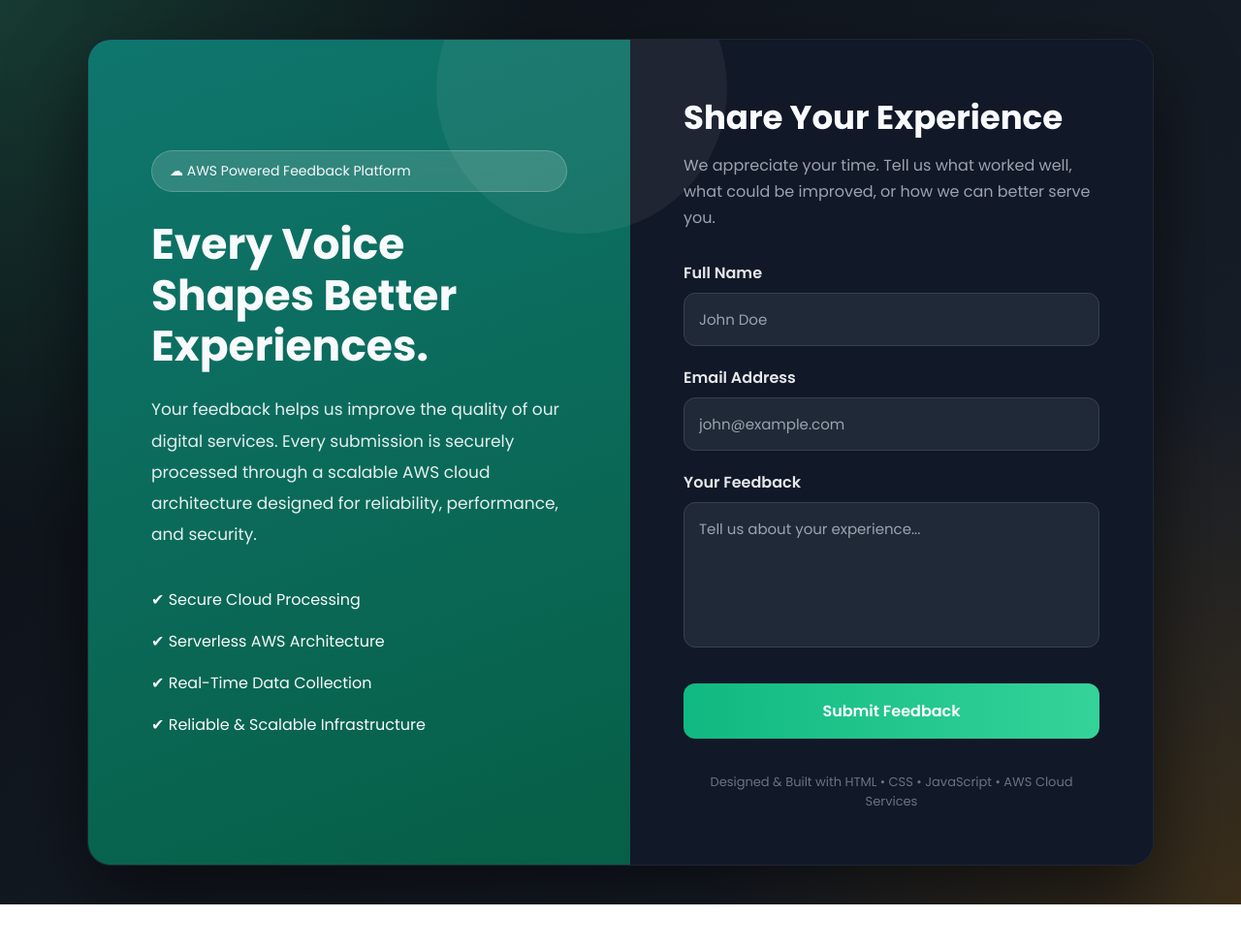
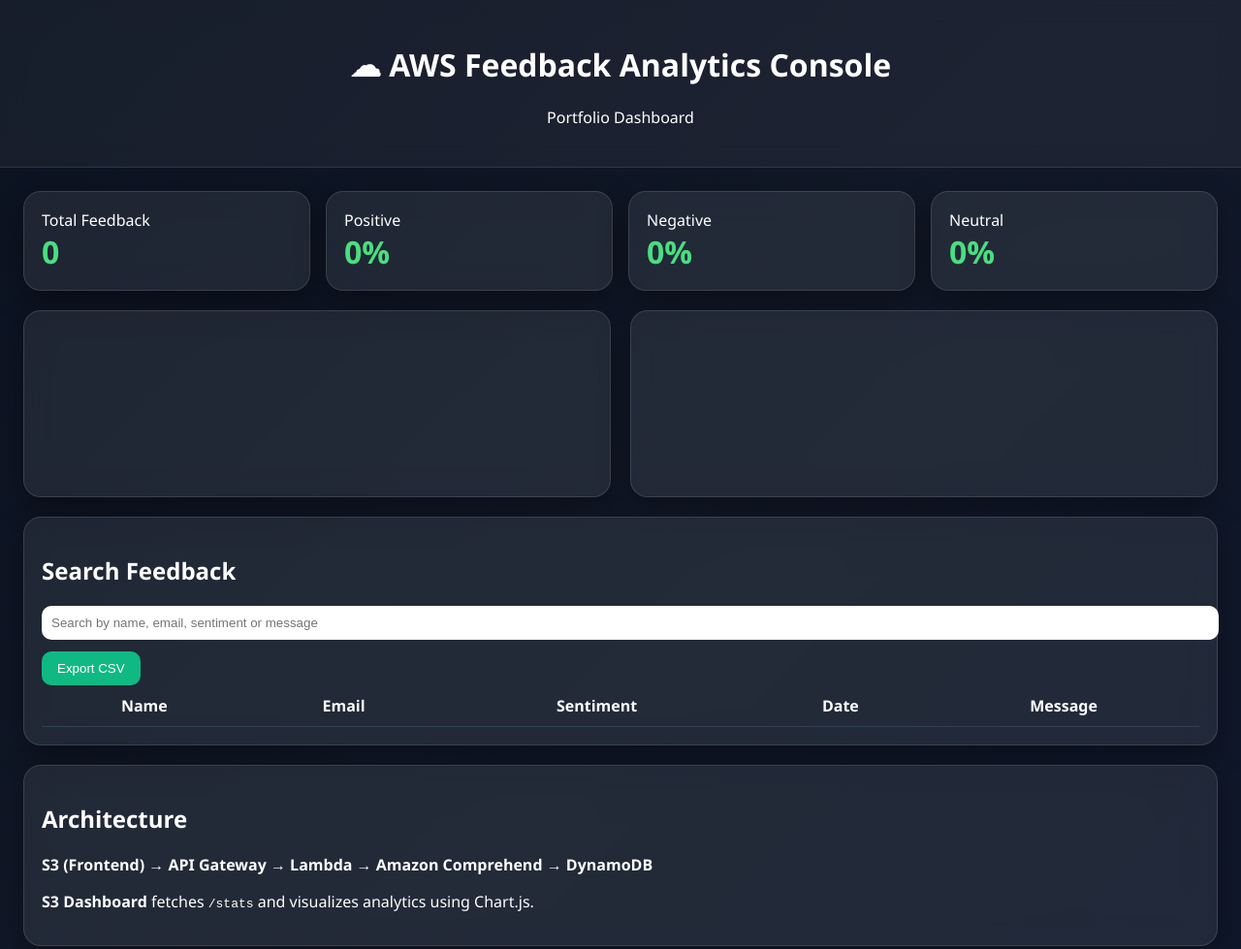
Before and after one commit to Francis-Ocran-git/aws-serverless-feedback-platform, a plain HTML site: page frontend/index.html in a window 1280 px wide. Shown: the whole page at 97% size. Before the commit the page ends 933 px from the top, so only its background shows below. Drawn offline with nearby package versions, Linux system fonts and the light colour scheme; no server answers.

Commit message:
frontend check 3

```diff
--- a/frontend/index.html
+++ b/frontend/index.html
@@ -1,473 +1,54 @@
-<!DOCTYPE html>
-<html lang="en">
-<head>
-<meta charset="UTF-8">
-<meta name="viewport" content="width=device-width, initial-scale=1.0">
 
-<title>AWS Customer Feedback Portal</title>
-
-<link href="https://fonts.googleapis.com/css2?family=Poppins:wght@300;400;500;600;700&display=swap" rel="stylesheet">
-
+<!DOCTYPE html><html lang="en"><head><meta charset="utf-8"><meta name="viewport" content="width=device-width,initial-scale=1">
+<title>AWS Feedback Analytics Dashboard v2</title>
+<script src="https://cdn.jsdelivr.net/npm/chart.js"></script>
 <style>
-
-*{
-margin:0;
-padding:0;
-box-sizing:border-box;
-font-family:'Poppins',sans-serif;
-}
-
-body{
-
-background:
-radial-gradient(circle at top left,#173B33 0%,transparent 35%),
-radial-gradient(circle at bottom right,#3A2E1A 0%,transparent 35%),
-linear-gradient(135deg,#0B0F14,#141A23,#1A202C);
-
-min-height:100vh;
-display:flex;
-justify-content:center;
-align-items:center;
-padding:40px;
-color:#F8FAFC;
-
-}
-
-.container{
-
-display:flex;
-max-width:1100px;
-width:100%;
-
-background:#111827;
-
-border-radius:24px;
-
-overflow:hidden;
-
-border:1px solid rgba(255,255,255,.06);
-
-box-shadow:0 35px 80px rgba(0,0,0,.55);
-
-}
-
-/* LEFT PANEL */
-
-.left{
-
-flex:1;
-
-padding:65px;
-
-background:
-linear-gradient(160deg,#0F766E,#065F46);
-
-display:flex;
-flex-direction:column;
-justify-content:center;
-
-position:relative;
-
-}
-
-.left::after{
-
-content:"";
-
-position:absolute;
-
-width:300px;
-height:300px;
-
-background:rgba(255,255,255,.06);
-
-border-radius:50%;
-
-top:-100px;
-right:-100px;
-
-}
-
-.badge{
-
-display:inline-block;
-
-padding:10px 18px;
-
-background:rgba(255,255,255,.15);
-
-border:1px solid rgba(255,255,255,.2);
-
-border-radius:40px;
-
-font-size:14px;
-
-margin-bottom:28px;
-
-backdrop-filter:blur(10px);
-
-}
-
-.left h1{
-
-font-size:44px;
-line-height:1.2;
-margin-bottom:22px;
-font-weight:700;
-
-}
-
-.left p{
-
-font-size:17px;
-line-height:1.9;
-opacity:.92;
-margin-bottom:38px;
-
-}
-
-.features{
-
-list-style:none;
-
-}
-
-.features li{
-
-margin-bottom:18px;
-
-font-size:16px;
-
-}
-
-/* RIGHT PANEL */
-
-.right{
-
-flex:1;
-
-padding:55px;
-
-background:#111827;
-
-}
-
-.right h2{
-
-font-size:34px;
-
-margin-bottom:10px;
-
-}
-
-.subtitle{
-
-color:#9CA3AF;
-
-margin-bottom:30px;
-
-line-height:1.7;
-
-}
-
-label{
-
-display:block;
-
-margin-top:20px;
-
-margin-bottom:8px;
-
-font-weight:600;
-
-color:#E5E7EB;
-
-}
-
-input,
-textarea{
-
-width:100%;
-
-padding:15px;
-
-border-radius:12px;
-
-border:1px solid #374151;
-
-background:#1F2937;
-
-color:white;
-
-font-size:15px;
-
-transition:.3s;
-
-}
-
-input::placeholder,
-textarea::placeholder{
-
-color:#9CA3AF;
-
-}
-
-input:focus,
-textarea:focus{
-
-border-color:#10B981;
-
-box-shadow:0 0 0 4px rgba(16,185,129,.15);
-
-outline:none;
-
-}
-
-textarea{
-
-height:150px;
-
-resize:none;
-
-}
-
-button{
-
-width:100%;
-
-margin-top:30px;
-
-padding:16px;
-
-font-size:16px;
-
-font-weight:600;
-
-border:none;
-
-border-radius:12px;
-
-cursor:pointer;
-
-background:
-linear-gradient(90deg,#10B981,#34D399);
-
-color:white;
-
-transition:.3s;
-
-}
-
-button:hover{
-
-transform:translateY(-3px);
-
-box-shadow:
-0 15px 35px rgba(16,185,129,.35);
-
-}
-
-button:active{
-
-transform:translateY(0);
-
-}
-
-#status{
-
-margin-top:18px;
-
-font-weight:600;
-
-text-align:center;
-
-}
-
-.footer{
-
-margin-top:35px;
-
-font-size:13px;
-
-text-align:center;
-
-color:#6B7280;
-
-}
-
-@media(max-width:900px){
-
-.container{
-
-flex-direction:column;
-
-}
-
-.left{
-
-padding:45px;
-
-}
-
-.right{
-
-padding:35px;
-
-}
-
-.left h1{
-
-font-size:34px;
-
-}
-
-}
-
-</style>
-
-</head>
-
-<body>
-
-<div class="container">
-
-<div class="left">
-
-<div class="badge">
-☁ AWS Powered Feedback Platform
+body{margin:0;font-family:Segoe UI,Arial;background:linear-gradient(135deg,#0b1220,#111827,#0f172a);color:#fff}
+header{padding:24px;text-align:center;background:rgba(255,255,255,.05);backdrop-filter:blur(12px);border-bottom:1px solid rgba(255,255,255,.1)}
+.wrap{max-width:1350px;margin:auto;padding:24px}
+.cards{display:grid;grid-template-columns:repeat(auto-fit,minmax(180px,1fr));gap:16px}
+.card,.panel{background:rgba(255,255,255,.08);backdrop-filter:blur(14px);border:1px solid rgba(255,255,255,.12);border-radius:18px;padding:18px;box-shadow:0 10px 30px rgba(0,0,0,.35)}
+.metric{font-size:2rem;font-weight:bold;color:#4ade80}
+.grid{display:grid;grid-template-columns:1fr 1fr;gap:20px;margin-top:20px}
+table{width:100%;border-collapse:collapse}th,td{padding:10px;border-bottom:1px solid #334155}input{width:100%;padding:10px;border-radius:10px;border:none;margin-bottom:12px}
+button{padding:10px 16px;border:none;border-radius:10px;background:#10b981;color:#fff;cursor:pointer}
+@media(max-width:900px){.grid{grid-template-columns:1fr}}
+</style></head><body>
+<header><h1>☁ AWS Feedback Analytics Console</h1><p>Portfolio Dashboard</p></header>
+<div class="wrap">
+<div class="cards">
+<div class="card"><div>Total Feedback</div><div id=total class=metric>0</div></div>
+<div class="card"><div>Positive</div><div id=pos class=metric>0%</div></div>
+<div class="card"><div>Negative</div><div id=neg class=metric>0%</div></div>
+<div class="card"><div>Neutral</div><div id=neu class=metric>0%</div></div>
 </div>
-
-<h1>Every Voice Shapes Better Experiences.</h1>
-
-<p>
-Your feedback helps us improve the quality of our digital services.
-Every submission is securely processed through a scalable AWS cloud
-architecture designed for reliability, performance, and security.
-</p>
-
-<ul class="features">
-
-<li>✔ Secure Cloud Processing</li>
-
-<li>✔ Serverless AWS Architecture</li>
-
-<li>✔ Real-Time Data Collection</li>
-
-<li>✔ Reliable & Scalable Infrastructure</li>
-
-</ul>
-
+<div class="grid">
+<div class="panel"><canvas id=sentiment></canvas></div>
+<div class="panel"><canvas id=entities></canvas></div>
 </div>
-
-<div class="right">
-
-<h2>Share Your Experience</h2>
-
-<p class="subtitle">
-We appreciate your time. Tell us what worked well, what could be improved,
-or how we can better serve you.
-</p>
-
-<form id="feedback-form">
-
-<label>Full Name</label>
-
-<input
-type="text"
-id="name"
-placeholder="John Doe"
-required>
-
-<label>Email Address</label>
-
-<input
-type="email"
-id="email"
-placeholder="john@example.com"
-required>
-
-<label>Your Feedback</label>
-
-<textarea
-id="message"
-placeholder="Tell us about your experience..."
-required></textarea>
-
-<button type="submit">
-
-Submit Feedback
-
-</button>
-
-<div id="status"></div>
-
-</form>
-
-<div class="footer">
-
-Designed & Built with HTML • CSS • JavaScript • AWS Cloud Services
-
+<div class="panel" style="margin-top:20px">
+<h2>Search Feedback</h2><input id=search placeholder="Search by name, email, sentiment or message">
+<button onclick="downloadCSV()">Export CSV</button>
+<table><thead><tr><th>Name</th><th>Email</th><th>Sentiment</th><th>Date</th><th>Message</th></tr></thead><tbody id=tbody></tbody></table>
 </div>
-
-</div>
-
-</div>
-
+<div class="panel" style="margin-top:20px">
+<h2>Architecture</h2>
+<p><b>S3 (Frontend)</b> → <b>API Gateway</b> → <b>Lambda</b> → <b>Amazon Comprehend</b> → <b>DynamoDB</b></p>
+<p><b>S3 Dashboard</b> fetches <code>/stats</code> and visualizes analytics using Chart.js.</p>
+</div></div>
 <script>
-
-document
-.getElementById("feedback-form")
-.addEventListener("submit",async(e)=>{
-
-e.preventDefault();
-
-const data={
-
-name:name.value,
-
-email:email.value,
-
-message:message.value
-
-};
-
-const API_URL="https://n7oxpbxme0.execute-api.us-east-1.amazonaws.com/feedback";
-
-try{
-
-const res=await fetch(API_URL,{
-
-method:"POST",
-
-headers:{
-
-"Content-Type":"application/json"
-
-},
-
-body:JSON.stringify(data)
-
+const API="https://n7oxpbxme0.execute-api.us-east-1.amazonaws.com/stats";
+let rows=[];
+fetch(API).then(r=>r.json()).then(d=>{
+document.getElementById("total").textContent=d.total;
+const s=d.sentiment_breakdown||{},t=d.total||1;
+const p=s.POSITIVE||0,n=s.NEGATIVE||0,u=s.NEUTRAL||0;
+pos.textContent=Math.round(p/t*100)+"%";neg.textContent=Math.round(n/t*100)+"%";neu.textContent=Math.round(u/t*100)+"%";
+new Chart(sentiment,{type:"doughnut",data:{labels:Object.keys(s),datasets:[{data:Object.values(s)}]},options:{animation:true}});
+new Chart(entities,{type:"bar",data:{labels:Object.keys(d.top_entities),datasets:[{label:"Mentions",data:Object.values(d.top_entities)}]},options:{indexAxis:"y",animation:true}});
+rows=d.recent||[];render(rows);
 });
-
-status.innerHTML=res.ok
-?"✅ Thank you! Your feedback has been submitted successfully."
-:"❌ Unable to submit your feedback.";
-
-if(res.ok){
-
-e.target.reset();
-
-}
-
-}catch{
-
-status.innerHTML="⚠ Unable to connect to the server.";
-
-}
-
-});
-
-</script>
-
-</body>
-</html>
+function render(data){tbody.innerHTML="";data.forEach(f=>tbody.innerHTML+=`<tr><td>${f.name}</td><td>${f.email}</td><td>${f.sentiment}</td><td>${new Date(f.submitted_at).toLocaleString()}</td><td>${f.message}</td></tr>`);}
+search.oninput=e=>{const q=e.target.value.toLowerCase();render(rows.filter(r=>JSON.stringify(r).toLowerCase().includes(q)));};
+function downloadCSV(){let csv="Name,Email,Sentiment,Date,Message\n";rows.forEach(r=>csv+=`"${r.name}","${r.email}","${r.sentiment}","${r.submitted_at}","${r.message}"\n`);const a=document.createElement("a");a.href=URL.createObjectURL(new Blob([csv],{type:"text/csv"}));a.download="feedback.csv";a.click();}
+</script></body></html>
```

| What to work on |
In the records above, how many lines contain the string "rgba"? State that number only.

| Reply |
9